*What you will do:* Copy the following listing word for word.

*Information provided:*
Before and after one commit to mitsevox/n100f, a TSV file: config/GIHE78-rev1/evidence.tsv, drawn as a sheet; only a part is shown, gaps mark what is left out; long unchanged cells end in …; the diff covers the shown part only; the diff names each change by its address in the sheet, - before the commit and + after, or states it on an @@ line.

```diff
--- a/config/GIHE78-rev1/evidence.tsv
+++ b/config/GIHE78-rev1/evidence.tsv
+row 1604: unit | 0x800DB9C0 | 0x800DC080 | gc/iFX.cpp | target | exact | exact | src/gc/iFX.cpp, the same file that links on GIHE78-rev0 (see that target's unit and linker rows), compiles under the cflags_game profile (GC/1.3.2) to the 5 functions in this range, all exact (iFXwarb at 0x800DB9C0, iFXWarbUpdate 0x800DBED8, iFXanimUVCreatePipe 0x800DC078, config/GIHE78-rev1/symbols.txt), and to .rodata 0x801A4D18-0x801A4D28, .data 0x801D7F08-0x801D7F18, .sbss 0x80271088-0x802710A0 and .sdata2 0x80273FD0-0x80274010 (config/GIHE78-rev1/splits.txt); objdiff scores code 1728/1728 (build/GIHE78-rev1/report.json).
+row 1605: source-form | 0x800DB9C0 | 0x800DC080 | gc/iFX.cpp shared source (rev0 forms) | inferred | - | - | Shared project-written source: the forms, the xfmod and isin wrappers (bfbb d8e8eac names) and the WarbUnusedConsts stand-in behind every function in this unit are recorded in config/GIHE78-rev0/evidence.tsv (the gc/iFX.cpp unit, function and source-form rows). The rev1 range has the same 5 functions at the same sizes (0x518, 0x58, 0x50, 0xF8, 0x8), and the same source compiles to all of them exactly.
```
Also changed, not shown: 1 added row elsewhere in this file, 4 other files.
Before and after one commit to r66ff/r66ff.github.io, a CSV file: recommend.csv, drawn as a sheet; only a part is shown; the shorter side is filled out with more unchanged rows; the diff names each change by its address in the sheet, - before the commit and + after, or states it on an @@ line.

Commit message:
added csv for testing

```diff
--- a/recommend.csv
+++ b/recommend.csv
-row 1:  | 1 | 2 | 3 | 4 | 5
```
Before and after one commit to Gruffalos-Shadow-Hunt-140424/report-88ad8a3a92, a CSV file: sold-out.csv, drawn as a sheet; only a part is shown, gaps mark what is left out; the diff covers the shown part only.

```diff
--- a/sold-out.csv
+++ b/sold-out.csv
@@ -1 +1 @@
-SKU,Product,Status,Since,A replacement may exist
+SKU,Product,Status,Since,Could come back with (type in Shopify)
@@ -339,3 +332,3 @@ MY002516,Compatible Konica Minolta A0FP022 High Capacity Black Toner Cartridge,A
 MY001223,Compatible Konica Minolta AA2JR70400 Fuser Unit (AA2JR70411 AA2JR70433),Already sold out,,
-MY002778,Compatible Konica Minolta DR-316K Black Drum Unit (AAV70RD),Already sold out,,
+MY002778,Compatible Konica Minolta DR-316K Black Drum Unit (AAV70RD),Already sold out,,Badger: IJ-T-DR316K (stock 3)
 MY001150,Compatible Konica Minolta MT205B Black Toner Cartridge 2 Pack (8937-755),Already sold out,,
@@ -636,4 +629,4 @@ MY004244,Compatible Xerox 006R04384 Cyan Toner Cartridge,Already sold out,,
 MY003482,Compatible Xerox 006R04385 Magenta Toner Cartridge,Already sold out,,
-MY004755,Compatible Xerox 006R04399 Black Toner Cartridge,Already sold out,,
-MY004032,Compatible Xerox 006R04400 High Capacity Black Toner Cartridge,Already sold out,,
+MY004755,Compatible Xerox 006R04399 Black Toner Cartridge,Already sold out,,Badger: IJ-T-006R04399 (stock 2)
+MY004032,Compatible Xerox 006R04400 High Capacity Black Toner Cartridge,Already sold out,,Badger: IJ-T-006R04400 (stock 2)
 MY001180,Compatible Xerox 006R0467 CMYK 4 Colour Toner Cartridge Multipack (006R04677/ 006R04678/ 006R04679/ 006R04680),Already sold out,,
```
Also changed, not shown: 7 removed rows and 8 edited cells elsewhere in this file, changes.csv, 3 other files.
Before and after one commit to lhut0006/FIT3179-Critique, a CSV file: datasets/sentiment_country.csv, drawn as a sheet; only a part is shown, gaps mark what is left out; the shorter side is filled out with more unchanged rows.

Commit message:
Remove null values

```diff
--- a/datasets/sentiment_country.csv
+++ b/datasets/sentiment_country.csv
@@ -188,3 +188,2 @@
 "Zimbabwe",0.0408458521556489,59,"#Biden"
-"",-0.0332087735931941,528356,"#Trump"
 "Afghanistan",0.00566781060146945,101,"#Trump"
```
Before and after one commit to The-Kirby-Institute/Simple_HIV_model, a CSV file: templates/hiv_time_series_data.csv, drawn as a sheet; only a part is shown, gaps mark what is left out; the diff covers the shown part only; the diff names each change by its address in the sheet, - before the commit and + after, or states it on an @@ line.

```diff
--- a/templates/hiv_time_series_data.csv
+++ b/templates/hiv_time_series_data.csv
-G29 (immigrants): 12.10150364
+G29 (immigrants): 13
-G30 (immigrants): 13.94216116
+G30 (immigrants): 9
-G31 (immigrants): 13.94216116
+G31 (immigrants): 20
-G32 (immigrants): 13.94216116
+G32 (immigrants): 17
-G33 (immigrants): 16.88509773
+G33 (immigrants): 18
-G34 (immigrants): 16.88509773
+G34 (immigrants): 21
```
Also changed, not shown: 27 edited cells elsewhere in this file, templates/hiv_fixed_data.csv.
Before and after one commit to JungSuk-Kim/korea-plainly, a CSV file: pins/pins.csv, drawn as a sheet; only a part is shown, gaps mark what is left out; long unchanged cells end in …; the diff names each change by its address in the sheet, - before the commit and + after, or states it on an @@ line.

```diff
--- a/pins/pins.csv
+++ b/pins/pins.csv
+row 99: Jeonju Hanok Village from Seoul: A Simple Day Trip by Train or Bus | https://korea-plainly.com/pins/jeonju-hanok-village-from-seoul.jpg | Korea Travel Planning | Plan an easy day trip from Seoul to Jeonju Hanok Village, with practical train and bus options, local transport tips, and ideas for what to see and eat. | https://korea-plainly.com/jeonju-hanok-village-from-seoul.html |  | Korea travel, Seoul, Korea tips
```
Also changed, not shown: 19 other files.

*Your response:*
Before and after one commit to mitsevox/n100f, a TSV file: config/GIHE78-rev1/evidence.tsv, drawn as a sheet; only a part is shown, gaps mark what is left out; long unchanged cells end in …; the diff covers the shown part only; the diff names each change by its address in the sheet, - before the commit and + after, or states it on an @@ line.

```diff
--- a/config/GIHE78-rev1/evidence.tsv
+++ b/config/GIHE78-rev1/evidence.tsv
+row 1604: unit | 0x800DB9C0 | 0x800DC080 | gc/iFX.cpp | target | exact | exact | src/gc/iFX.cpp, the same file that links on GIHE78-rev0 (see that target's unit and linker rows), compiles under the cflags_game profile (GC/1.3.2) to the 5 functions in this range, all exact (iFXwarb at 0x800DB9C0, iFXWarbUpdate 0x800DBED8, iFXanimUVCreatePipe 0x800DC078, config/GIHE78-rev1/symbols.txt), and to .rodata 0x801A4D18-0x801A4D28, .data 0x801D7F08-0x801D7F18, .sbss 0x80271088-0x802710A0 and .sdata2 0x80273FD0-0x80274010 (config/GIHE78-rev1/splits.txt); objdiff scores code 1728/1728 (build/GIHE78-rev1/report.json).
+row 1605: source-form | 0x800DB9C0 | 0x800DC080 | gc/iFX.cpp shared source (rev0 forms) | inferred | - | - | Shared project-written source: the forms, the xfmod and isin wrappers (bfbb d8e8eac names) and the WarbUnusedConsts stand-in behind every function in this unit are recorded in config/GIHE78-rev0/evidence.tsv (the gc/iFX.cpp unit, function and source-form rows). The rev1 range has the same 5 functions at the same sizes (0x518, 0x58, 0x50, 0xF8, 0x8), and the same source compiles to all of them exactly.
```
Also changed, not shown: 1 added row elsewhere in this file, 4 other files.
Before and after one commit to r66ff/r66ff.github.io, a CSV file: recommend.csv, drawn as a sheet; only a part is shown; the shorter side is filled out with more unchanged rows; the diff names each change by its address in the sheet, - before the commit and + after, or states it on an @@ line.

Commit message:
added csv for testing

```diff
--- a/recommend.csv
+++ b/recommend.csv
-row 1:  | 1 | 2 | 3 | 4 | 5
```
Before and after one commit to Gruffalos-Shadow-Hunt-140424/report-88ad8a3a92, a CSV file: sold-out.csv, drawn as a sheet; only a part is shown, gaps mark what is left out; the diff covers the shown part only.

```diff
--- a/sold-out.csv
+++ b/sold-out.csv
@@ -1 +1 @@
-SKU,Product,Status,Since,A replacement may exist
+SKU,Product,Status,Since,Could come back with (type in Shopify)
@@ -339,3 +332,3 @@ MY002516,Compatible Konica Minolta A0FP022 High Capacity Black Toner Cartridge,A
 MY001223,Compatible Konica Minolta AA2JR70400 Fuser Unit (AA2JR70411 AA2JR70433),Already sold out,,
-MY002778,Compatible Konica Minolta DR-316K Black Drum Unit (AAV70RD),Already sold out,,
+MY002778,Compatible Konica Minolta DR-316K Black Drum Unit (AAV70RD),Already sold out,,Badger: IJ-T-DR316K (stock 3)
 MY001150,Compatible Konica Minolta MT205B Black Toner Cartridge 2 Pack (8937-755),Already sold out,,
@@ -636,4 +629,4 @@ MY004244,Compatible Xerox 006R04384 Cyan Toner Cartridge,Already sold out,,
 MY003482,Compatible Xerox 006R04385 Magenta Toner Cartridge,Already sold out,,
-MY004755,Compatible Xerox 006R04399 Black Toner Cartridge,Already sold out,,
-MY004032,Compatible Xerox 006R04400 High Capacity Black Toner Cartridge,Already sold out,,
+MY004755,Compatible Xerox 006R04399 Black Toner Cartridge,Already sold out,,Badger: IJ-T-006R04399 (stock 2)
+MY004032,Compatible Xerox 006R04400 High Capacity Black Toner Cartridge,Already sold out,,Badger: IJ-T-006R04400 (stock 2)
 MY001180,Compatible Xerox 006R0467 CMYK 4 Colour Toner Cartridge Multipack (006R04677/ 006R04678/ 006R04679/ 006R04680),Already sold out,,
```
Also changed, not shown: 7 removed rows and 8 edited cells elsewhere in this file, changes.csv, 3 other files.
Before and after one commit to lhut0006/FIT3179-Critique, a CSV file: datasets/sentiment_country.csv, drawn as a sheet; only a part is shown, gaps mark what is left out; the shorter side is filled out with more unchanged rows.

Commit message:
Remove null values

```diff
--- a/datasets/sentiment_country.csv
+++ b/datasets/sentiment_country.csv
@@ -188,3 +188,2 @@
 "Zimbabwe",0.0408458521556489,59,"#Biden"
-"",-0.0332087735931941,528356,"#Trump"
 "Afghanistan",0.00566781060146945,101,"#Trump"
```
Before and after one commit to The-Kirby-Institute/Simple_HIV_model, a CSV file: templates/hiv_time_series_data.csv, drawn as a sheet; only a part is shown, gaps mark what is left out; the diff covers the shown part only; the diff names each change by its address in the sheet, - before the commit and + after, or states it on an @@ line.

```diff
--- a/templates/hiv_time_series_data.csv
+++ b/templates/hiv_time_series_data.csv
-G29 (immigrants): 12.10150364
+G29 (immigrants): 13
-G30 (immigrants): 13.94216116
+G30 (immigrants): 9
-G31 (immigrants): 13.94216116
+G31 (immigrants): 20
-G32 (immigrants): 13.94216116
+G32 (immigrants): 17
-G33 (immigrants): 16.88509773
+G33 (immigrants): 18
-G34 (immigrants): 16.88509773
+G34 (immigrants): 21
```
Also changed, not shown: 27 edited cells elsewhere in this file, templates/hiv_fixed_data.csv.
Before and after one commit to JungSuk-Kim/korea-plainly, a CSV file: pins/pins.csv, drawn as a sheet; only a part is shown, gaps mark what is left out; long unchanged cells end in …; the diff names each change by its address in the sheet, - before the commit and + after, or states it on an @@ line.

```diff
--- a/pins/pins.csv
+++ b/pins/pins.csv
+row 99: Jeonju Hanok Village from Seoul: A Simple Day Trip by Train or Bus | https://korea-plainly.com/pins/jeonju-hanok-village-from-seoul.jpg | Korea Travel Planning | Plan an easy day trip from Seoul to Jeonju Hanok Village, with practical train and bus options, local transport tips, and ideas for what to see and eat. | https://korea-plainly.com/jeonju-hanok-village-from-seoul.html |  | Korea travel, Seoul, Korea tips
```
Also changed, not shown: 19 other files.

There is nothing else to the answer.